“When Parliament passed the Appropriation Act, the Judiciary’s total budget allocation was further reduced to Sh14.5 billion. Out of this, the development budget from the government is only Sh50 million, compared to Sh2.6 billion allocated to the Judiciary in the 2014/15 Financial Year,” Maraga drew comparison when he addressed the press in July.
The Chief Justice said 41 government-funded projects will stall with another 29 funded by the World Bank facing similar fate.
Maraga expressed frustration with the National Treasury’s unwillingness to approve an extension of World Bank loan facility extended to the Judiciary upon which 29 ongoing projects are reliant set to end in December this year.
“The government’s cut in the Judiciary Budget is made worse by the imminent expiry of the Judicial Performance Improvement Project (JPIP), the Sh11.5 billion World Bank loan facility through which many of the Judiciary projects have been funded,” he noted.
In total, the 41 government-funded would require Sh1.9 billion to be concluded.
These include a Sh330 million Marsabit Law Courts construction, Sh315 million Kabarnet Law Courts building and Sh316 million project at the Homa Bay Law Courts.
Other ongoing government-funded projects include the construction of Judicial Service Commission offices at the cost of Sh10 million and a Sh1.3 million Standards Tribunal building.
The reduced funding of the judiciary will impede the expedition of backlog with the suspension of mobile court operations in fifty court stations.
The suspension of mobile courts will also deal a blow to Maraga’s commitment to clearing over 60,000 cases aged between 5-10 years by the end of the year.
The adoption of electronic transcription will also be held back with new construction projects slated for the current year, among them the construction of a new Court of Appeal premises in Upper Hill, set to be shelved.
“We had planned to start new constructions of the Court of Appeal premises at Upper Hill and Court complexes in Meru and Kisii. These are now out of question,” Maraga stated at the time.
Maraga warned that budgetary constraints could negatively impact on the country’s economic performance noting that a swift justice system was critical to enhancing investor confidence in the economy.
“The Judiciary exists not for its own sake but to serve the common person by ensuring the efficient administration of justice and facilitating smooth commercial interactions between business entities,” he said.
“That is why, for example, reforms in the Judiciary have such a positive impact for Kenya in World Bank’s Ease of Doing Business ranking.
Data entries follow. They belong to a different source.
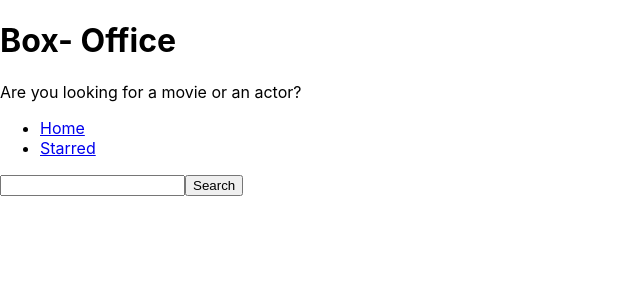
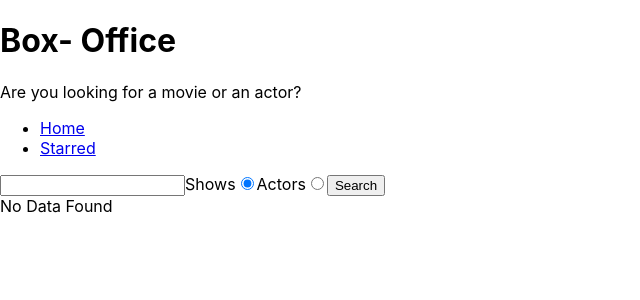
Before and after one commit to akashydv04/box-office-app, a React (Create React App) app: page / in a window 1280 px wide. Shown: the top 300 px of the page, without its empty margins (0-640 px from the left). Built offline with nearby package versions, Linux system fonts and the light colour scheme.

Commit message:
display shows and actors data

```diff
--- a/package.json
+++ b/package.json
@@ -24,7 +24,8 @@
     "start": "react-scripts start",
     "build": "react-scripts build",
     "test": "react-scripts test",
-    "eject": "react-scripts eject"
+    "eject": "react-scripts eject",
+    "format": "prettier --write src/**/*.{js,jsx}"
   },
   "eslintConfig": {
     "extends": [
--- /dev/null
+++ b/src/api/tvmaze.js
@@ -0,0 +1,11 @@
+const BASE_URL = 'https://api.tvmaze.com';
+
+const apiGet = async query => {
+  const response = await fetch(`${BASE_URL}${query}`);
+  const body = await response.json();
+  console.log(`${body}`);
+  return body;
+};
+
+export const searchForShows = query => apiGet(`/search/shows?q=${query}`);
+export const searchForPeople = query => apiGet(`/search/people?q=${query}`);
--- /dev/null
+++ b/src/component/SearchForm.jsx
@@ -0,0 +1,54 @@
+import { useState } from 'react';
+
+const SearchForm = ({ onSearch }) => {
+  const [searchString, setSearchString] = useState('');
+  const [searchOptions, setSearchOptions] = useState('shows');
+
+  const onSearchInputChange = ev => {
+    setSearchString(ev.target.value);
+  };
+
+  const onRadioChange = ev => {
+    setSearchOptions(ev.target.value);
+  };
+
+  const onSubmit = ev => {
+    ev.preventDefault();
+    const options = {
+      q: searchString,
+      searchOptions,
+    };
+    onSearch(options);
+  };
+
+  return (
+    <form onSubmit={onSubmit}>
+      <input type="text" value={searchString} onChange={onSearchInputChange} />
+
+      <label>
+        Shows
+        <input
+          type="radio"
+          name="search-option"
+          value="shows"
+          checked={searchOptions === 'shows'}
+          onChange={onRadioChange}
+        />
+      </label>
+
+      <label>
+        Actors
+        <input
+          type="radio"
+          name="search-option"
+          value="actors"
+          checked={searchOptions === 'actors'}
+          onChange={onRadioChange}
+        />
+      </label>
+      <button type="submit">Search</button>
+    </form>
+  );
+};
+
+export default SearchForm;
--- /dev/null
+++ b/src/component/actors/ActorsCard.jsx
@@ -0,0 +1,18 @@
+import { Link } from 'react-router-dom';
+
+const ActorsCard = ({ name, image, birthday, deathday, country, gender }) => {
+  return (
+    <div>
+      <img src={image} alt="image" />
+      <h2>
+        {name} {gender && `(${gender})`}
+      </h2>
+      <p>{country ? `Comes from ${country}` : 'No country known'}</p>
+
+      <p>{birthday && `Born ${birthday}`}</p>
+      <p>{deathday ? `Died ${deathday}` : 'Alive'}</p>
+    </div>
+  );
+};
+
+export default ActorsCard;
--- /dev/null
+++ b/src/component/actors/ActorsGrid.jsx
@@ -0,0 +1,24 @@
+import ActorsCard from './ActorsCard';
+
+const ActorsGrid = ({ actors }) => {
+  return (
+    <div>
+      {actors.map(data => (
+        <ActorsCard
+          key={data.person.id}
+          name={data.person.name}
+          country={data.person.country ? data.person.country.name : null}
+          birthday={data.person.birthday}
+          deathday={data.person.deathday}
+          gender={data.person.gender}
+          image={
+            data.person.image
+              ? data.person.image.medium
+              : './placeholder_no_image.png'
+          }
+        />
+      ))}
+    </div>
+  );
+};
+export default ActorsGrid;
--- /dev/null
+++ b/src/component/shows/ShowCard.jsx
@@ -0,0 +1,23 @@
+import { Link } from 'react-router-dom';
+
+const ShowCard = ({ name, image, id, summary }) => {
+  const summaryStripped = summary
+    .split(' ')
+    .slice(0, 10)
+    .join(' ')
+    .replace(/<.+?>/g, '');
+  return (
+    <div>
+      <img src={image} alt="image" />
+      <h2>{name}</h2>
+      <p>{summaryStripped}</p>
+
+      <div>
+        <Link to="/">Read More</Link>
+        <button type="button">Star Me</button>
+      </div>
+    </div>
+  );
+};
+
+export default ShowCard;
--- /dev/null
+++ b/src/component/shows/ShowGrid.jsx
@@ -0,0 +1,21 @@
+import ShowCard from './ShowCard';
+
+const ShowGrid = ({ shows }) => {
+  return (
+    <div>
+      {shows.map(data => (
+        <ShowCard
+          key={data.show.id}
+          name={data.show.name}
+          summary={data.show.summary}
+          image={
+            data.show.image
+              ? data.show.image.medium
+              : './placeholder_no_image.png'
+          }
+        />
+      ))}
+    </div>
+  );
+};
+export default ShowGrid;
--- a/src/pages/Home.jsx
+++ b/src/pages/Home.jsx
@@ -1,34 +1,64 @@
 import { useState } from 'react';
+import { searchForPeople, searchForShows } from '../api/tvmaze';
+import SearchForm from '../component/SearchForm';
+import ShowGrid from '../component/shows/ShowGrid';
+import ActorsGrid from '../component/actors/ActorsGrid';
 
 const Home = () => {
-  const [searchString, setSearchString] = useState('');
+  const [apiData, setApiData] = useState([]);
+  const [apiDataError, setApiDataError] = useState(null);
 
-  const onSearchInputChange = ev => {
-    setSearchString(ev.target.value);
+  const onSearch = async ({ q, searchOptions }) => {
+    // ev.preventDefault();
+
+    // https://api.tvmaze.com/search/shows?q=girls
+    try {
+      setApiDataError(null);
+      let result;
+
+      if (searchOptions === 'shows') {
+        result = await searchForShows(q);
+      } else {
+        result = await searchForPeople(q);
+      }
+      console.log(result);
+      setApiData(result);
+    } catch (error) {
+      console.log(error.message);
+      setApiDataError(error.message);
+    }
+
+    // const response = await fetch(
+    //   `https://api.tvmaze.com/search/shows?q=${searchString}`
+    // );
+    // const body = await response.json();
+    // console.log(body);
   };
 
-  const onSearch = async ev => {
-    ev.preventDefault();
+  const renderApiData = () => {
+    if (apiDataError) {
+      return <div>Error Occured: {apiDataError.message}</div>;
+    }
 
-    // https://api.tvmaze.com/search/shows?q=girls
+    if (apiData?.length === 0) {
+      return <div>No Data Found</div>;
+    }
 
-    const response = await fetch(
-      `https://api.tvmaze.com/search/shows?q=${searchString}`
-    );
-    const body = await response.json();
-    console.log(body);
+    if (apiData) {
+      return apiData[0].show ? (
+        <ShowGrid shows={apiData} />
+      ) : (
+        <ActorsGrid actors={apiData} />
+      );
+    }
+    console.log('called');
+    return null;
   };
 
   return (
     <div>
-      <form onSubmit={onSearch}>
-        <input
-          type="text"
-          value={searchString}
-          onChange={onSearchInputChange}
-        />
-        <button type="submit">Search</button>
-      </form>
+      <SearchForm onSearch={onSearch} />
+      <div>{renderApiData()}</div>
     </div>
   );
 };
--- a/src/reportWebVitals.js
+++ b/src/reportWebVitals.js
@@ -1,4 +1,4 @@
-const reportWebVitals = (onPerfEntry) => {
+const reportWebVitals = onPerfEntry => {
   if (onPerfEntry && onPerfEntry instanceof Function) {
     import('web-vitals').then(({ getCLS, getFID, getFCP, getLCP, getTTFB }) => {
       getCLS(onPerfEntry);
```
Also changed, not shown: public/placeholder_no_image.png (added).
There just can’t be a good enough reason to impede the work of the Judiciary through budgetary strangulation,” Maraga cautioned.
Kenya’s Ease of Doing Business ranking rose significantly last year moving twelve places up to position 80, the determination of some 93 cases pending at the Commercial Division of the High Court alone facilitating the release of Sh1.1 billion, tied up in litigation, to the economy.
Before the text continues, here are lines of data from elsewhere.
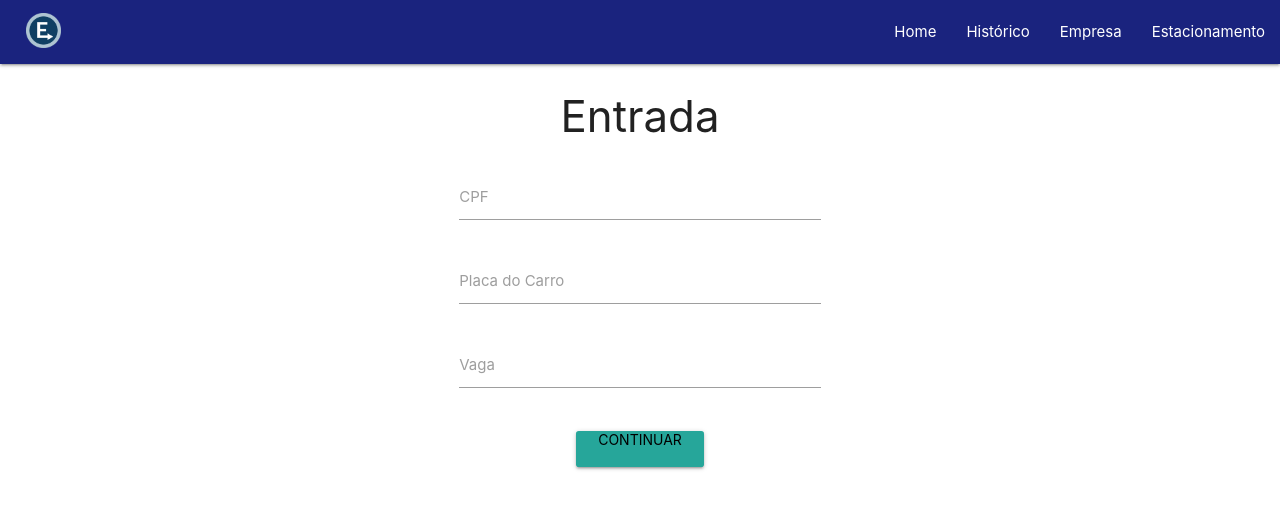
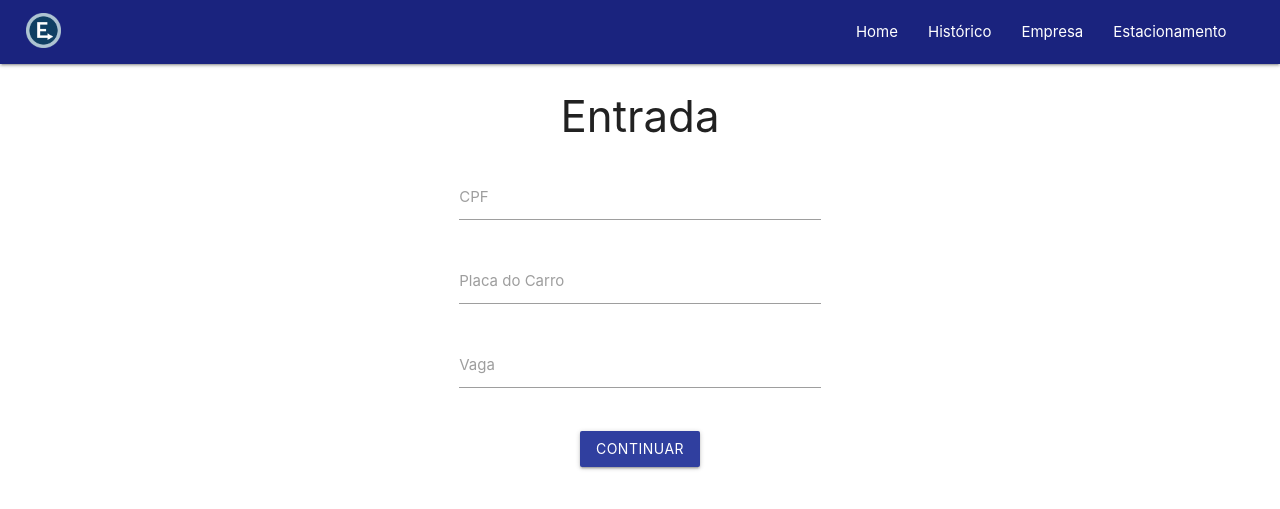
Before and after one commit to laraguilar/estacioney-web, a PHP site: page /entrada.php in a window 1280 px wide. Shown: the top 509 px of the page. Run offline with PHP 8.4, Linux system fonts and the light colour scheme; the visitor is signed in with stand-in values (Sample User, id 1); data that the repository does not hold is empty; some libraries are stand-ins or nearby versions.

Commit message:
Novas Atualizações

```diff
--- a/code/cadEstac.php
+++ b/code/cadEstac.php
@@ -1,6 +1,6 @@
 <?php
 //header
-include_once 'includes/headerLog.html';
+include_once 'includes/headerLog.php';
 // sessao
 require_once 'php_actions/sessaoLog.php';
 
--- a/code/cadPessoa.php
+++ b/code/cadPessoa.php
@@ -2,7 +2,7 @@
 // conexão BD
 include_once 'php_actions/conexao.php';
 //header
-include_once 'includes/headerLog.html';
+include_once 'includes/headerLog.php';
 // Mensagem
 include_once 'includes/message.php';
 ?>
--- a/code/entrada.php
+++ b/code/entrada.php
@@ -1,10 +1,11 @@
 <?php
 // conexão BD
-include_once 'php_actions/conexao.php';
+require_once 'php_actions/sessaoLog.php';
+
 //header
-include_once 'includes/headerLog.html';
+include_once 'includes/headerLog.php';
+
 // Mensagem
-include_once 'includes/message.php';
 ?>
 <!DOCTYPE html>
 <html>
@@ -43,7 +44,7 @@ include_once 'includes/message.php';
                                 <label for="email">Vaga</label>
                             </div>
                         </div>
-                        <input type="submit" name="btnCadEmpresa" class="waves-effect waves-light btn" value="Continuar">
+                        <button href = "home.php" type="submit" name="btnCadCarro" class="waves-effect waves-light btn indigo darken-2">Continuar</button>
                     </div>
                 </div>
             </form>
--- a/code/historico.php
+++ b/code/historico.php
@@ -1,4 +1,4 @@
-<?php include_once 'includes/headerLog.html' ?>
+<?php include_once 'includes/headerLog.php' ?>
 <!DOCTYPE html>
 <html>
     <head>
--- a/code/home.php
+++ b/code/home.php
@@ -2,7 +2,7 @@
 // Log na Sessao
 require_once 'php_actions/sessaoLog.php';
 // header
-include_once 'includes/headerLog.html';
+include_once 'includes/headerLog.php';
 
 
 
@@ -89,7 +89,7 @@ include_once 'includes/headerLog.html';
 </div>
 
         <div class="fixed-action-btn">
-            <a class="btn-floating btn-large waves-effect waves-light indigo right" style="margin-bottom:0px;"><i class="material-icons">add</i></a>
+        <a href = "entrada.php"class="btn-floating btn-large waves-effect waves-light indigo right" style="margin-bottom:0px;"><i class="material-icons">add</i></a>
 
         </div>
 
--- /dev/null
+++ b/code/includes/headerLog.php
@@ -0,0 +1,28 @@
+<?php
+require_once 'php_actions/sessaoLog.php';
+?>
+<div class="navbar">
+    <nav>
+        <div class="nav-wrapper indigo darken-4">
+            <a href="home.php" class="brand-logo" style="margin-left:2%; margin-top: 1%;"><img src="imagem/logo_estacioney50px.png" alt="" width="35" height="35"></a>
+            <a href="#" data-target="mobile-navbar" class="sidenav-trigger">
+                <i class="material-icons">menu</i>
+            </a>
+            <ul id="navbar-items" class="right hide-on-med-and-down" style="padding-right: 3%;">
+                <li><a href="home.php">Home</a></li>
+                <li><a href="historico.php">Histórico</a></li>
+                <li><a href="empresa.php">Empresa</a></li>
+                <li><a href="estacionamento.php">Estacionamento</a></li>
+                <li><?php echo $dados['nomEmpresa']; ?>
+            </ul>
+        </div>
+    </nav>
+</div>
+
+<!-- Menu Mobile -->
+<ul id="mobile-navbar" class="sidenav">
+    <li><a href="home.php">Home</a></li>
+    <li><a href="historico.php">Histórico</a></li>
+    <li><a href="empresa.php">Empresa</a></li>
+    <li><a href="estacionamento.php">Estacionamento</a></li>
+</ul>
--- a/code/listEstacs.php
+++ b/code/listEstacs.php
@@ -2,7 +2,7 @@
 // Log na Sessao
 require_once 'php_actions/sessaoLog.php';
 // header
-include_once 'includes/headerLog.html';
+include_once 'includes/headerLog.php';
 
 ?>
 
--- a/code/php_actions/sessaoLog.php
+++ b/code/php_actions/sessaoLog.php
@@ -7,5 +7,4 @@ $id = $_SESSION['id_usuario'];
 $sql = "SELECT * FROM empresa WHERE idEmpresa = '$id'";
 $resultado = mysqli_query($conn, $sql);
 $dados = mysqli_fetch_array($resultado);
-session_unset();
 ?>
```
Also changed, not shown: code/alterarSenha.php (+9 -2 lines), code/empresa.php (+7 -3 lines), code/php_actions/cadCarro.php (added).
Maraga has in the past described current funding of the judiciary which remains below 1 per cent of the national budget as inadequate against the globally recommended threshold of 2.5 per cent.
Following his outcry, Deputy President William Ruto on July 26 pledged to intervene to ensure that judiciary’s budget is reviewed.
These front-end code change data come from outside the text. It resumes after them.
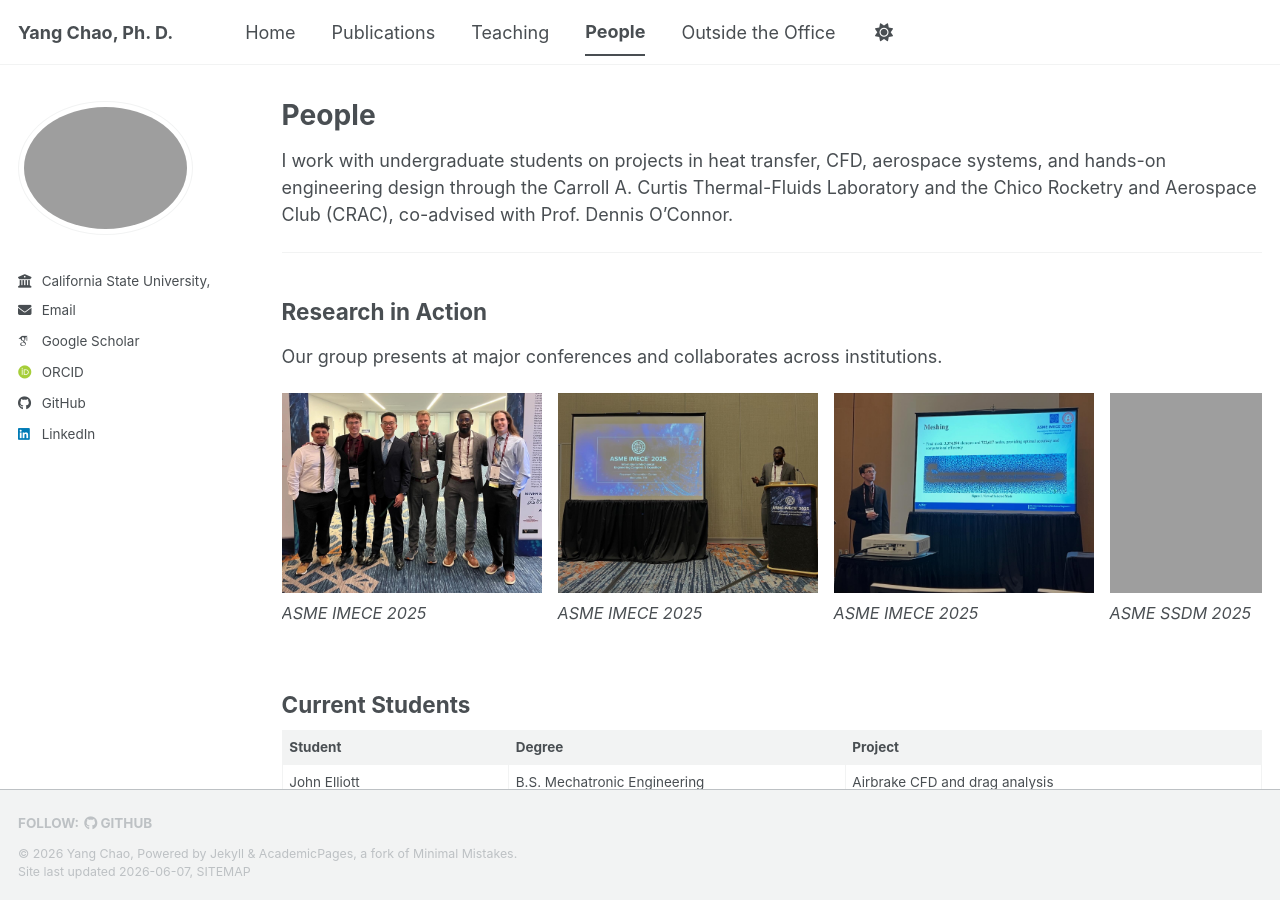
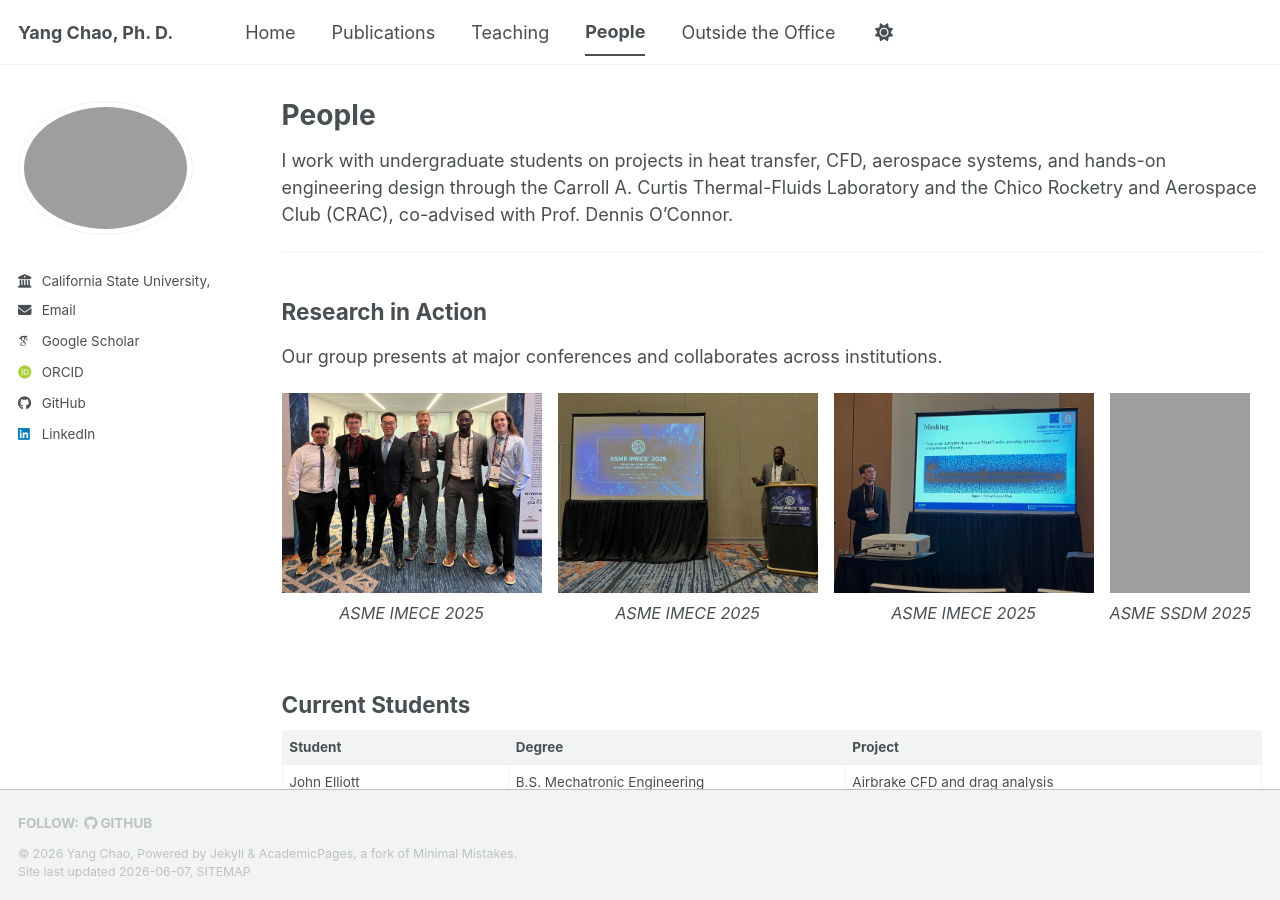
Before and after one commit to cycynyny/cycynyny.github.io, a Jekyll site: the page built from _pages/people.md, in a window 1280 px wide and 900 px high. Built offline with Jekyll 4.4.1, drawn with Linux system fonts in a browser that asks for light colours; some web fonts are replaced; a script bundle is joined from its source files by our own code; library files that are not in the unit come from our copies; grey boxes are pictures that could not be loaded.

Commit message:
Update people.md

```diff
--- a/_pages/people.md
+++ b/_pages/people.md
@@ -14,58 +14,57 @@
 Our group presents at major conferences and collaborates across institutions.
 
 <div style="display: flex; overflow-x: auto; gap: 16px; margin: 20px 0;">
-  <div style="flex-shrink: 0;">
+  <div style="flex-shrink: 0; text-align: center;">
     <img src="/images/conferences/2025IMECE-1.JPG" alt="ASME IMECE 2025" style="width: 260px; height: 200px; object-fit: cover;">
     <p style="font-size: 0.9em; margin-top: 8px;"><em>ASME IMECE 2025</em></p>
   </div>
 
-  <div style="flex-shrink: 0;">
+  <div style="flex-shrink: 0; text-align: center;">
     <img src="/images/conferences/2025IMECE-2.JPG" alt="ASME IMECE 2025" style="width: 260px; height: 200px; object-fit: cover;">
     <p style="font-size: 0.9em; margin-top: 8px;"><em>ASME IMECE 2025</em></p>
   </div>
 
-  <div style="flex-shrink: 0;">
+  <div style="flex-shrink: 0; text-align: center;">
     <img src="/images/conferences/2025IMECE-3.JPG" alt="ASME IMECE 2025" style="width: 260px; height: 200px; object-fit: cover;">
     <p style="font-size: 0.9em; margin-top: 8px;"><em>ASME IMECE 2025</em></p>
   </div>
 
-  <div style="flex-shrink: 0;">
-    <img src="/images/conferences/2025SSDM.jpeg" alt="ASME SSDM 2025" style="width: 260px; height: 200px; object-fit: cover;">
+  <div style="flex-shrink: 0; text-align: center;">
+    <img src="/images/conferences/2025SSDM.jpeg" alt="ASME SSDM 2025" style="width: 140px; height: 200px; object-fit: cover;">
     <p style="font-size: 0.9em; margin-top: 8px;"><em>ASME SSDM 2025</em></p>
   </div>
 
-  <div style="flex-shrink: 0;">
+  <div style="flex-shrink: 0; text-align: center;">
     <img src="/images/conferences/2026ASCEND-1.jpeg" alt="AIAA ASCEND 2026" style="width: 260px; height: 200px; object-fit: cover;">
     <p style="font-size: 0.9em; margin-top: 8px;"><em>AIAA ASCEND 2026</em></p>
   </div>
 
-  <div style="flex-shrink: 0;">
+  <div style="flex-shrink: 0; text-align: center;">
+    <img src="/images/conferences/2026ASCEND-2.jpeg" alt="AIAA ASCEND 2026" style="width: 260px; height: 200px; object-fit: cover;">
+    <p style="font-size: 0.9em; margin-top: 8px;"><em>AIAA ASCEND 2026</em></p>
+  </div>
+
+  <div style="flex-shrink: 0; text-align: center;">
+    <img src="/images/conferences/2026ASCEND-3.jpeg" alt="AIAA ASCEND 2026" style="width: 260px; height: 200px; object-fit: cover;">
+    <p style="font-size: 0.9em; margin-top: 8px;"><em>AIAA ASCEND 2026</em></p>
+  </div>
+
+  <div style="flex-shrink: 0; text-align: center;">
     <img src="/images/conferences/2026CSU-ResearchSymposium-1.JPG" alt="CSU Student Research Competition 2026" style="width: 260px; height: 200px; object-fit: cover;">
     <p style="font-size: 0.9em; margin-top: 8px;"><em>CSU Student Research Competition 2026</em></p>
   </div>
 
-  <div style="flex-shrink: 0;">
+  <div style="flex-shrink: 0; text-align: center;">
     <img src="/images/conferences/2026CSU-ResearchSymposium-2.JPG" alt="CSU Student Research Competition 2026" style="width: 260px; height: 200px; object-fit: cover;">
     <p style="font-size: 0.9em; margin-top: 8px;"><em>CSU Student Research Competition 2026</em></p>
   </div>
 
-  <div style="flex-shrink: 0;">
+  <div style="flex-shrink: 0; text-align: center;">
     <img src="/images/conferences/2026CSU-ResearchSymposium-3.JPG" alt="CSU Student Research Competition 2026" style="width: 260px; height: 200px; object-fit: cover;">
     <p style="font-size: 0.9em; margin-top: 8px;"><em>CSU Student Research Competition 2026</em></p>
   </div>
-
-    <div style="flex-shrink: 0;">
-    <img src="/images/conferences/2026ASCEND-2.jpeg" alt="AIAA ASCEND 2026" style="width: 260px; height: 200px; object-fit: cover;">
-    <p style="font-size: 0.9em; margin-top: 8px;"><em>AIAA ASCEND 2026</em></p>
-  </div>
-
-  <div style="flex-shrink: 0;">
-    <img src="/images/conferences/2026ASCEND-3.jpeg" alt="AIAA ASCEND 2026" style="width: 260px; height: 200px; object-fit: cover;">
-    <p style="font-size: 0.9em; margin-top: 8px;"><em>AIAA ASCEND 2026</em></p>
-  </div>
-
 </div>
-
+<!-- -->
 ## Current Students
 
 | Student | Degree | Project |
```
“We will find a solution and ensure all arms of the Government are working together. We understand the concerns raised by the Judiciary and we will continue engaging each other to find a solution,” he said during the official opening of the African Bar Association conference at the Kenyatta International Convention Centre.
“As much as we have competing priorities, including provision of water, electricity, construction of roads in all corners of the country, we will not leave the functioning of the Judiciary behind,” he assured.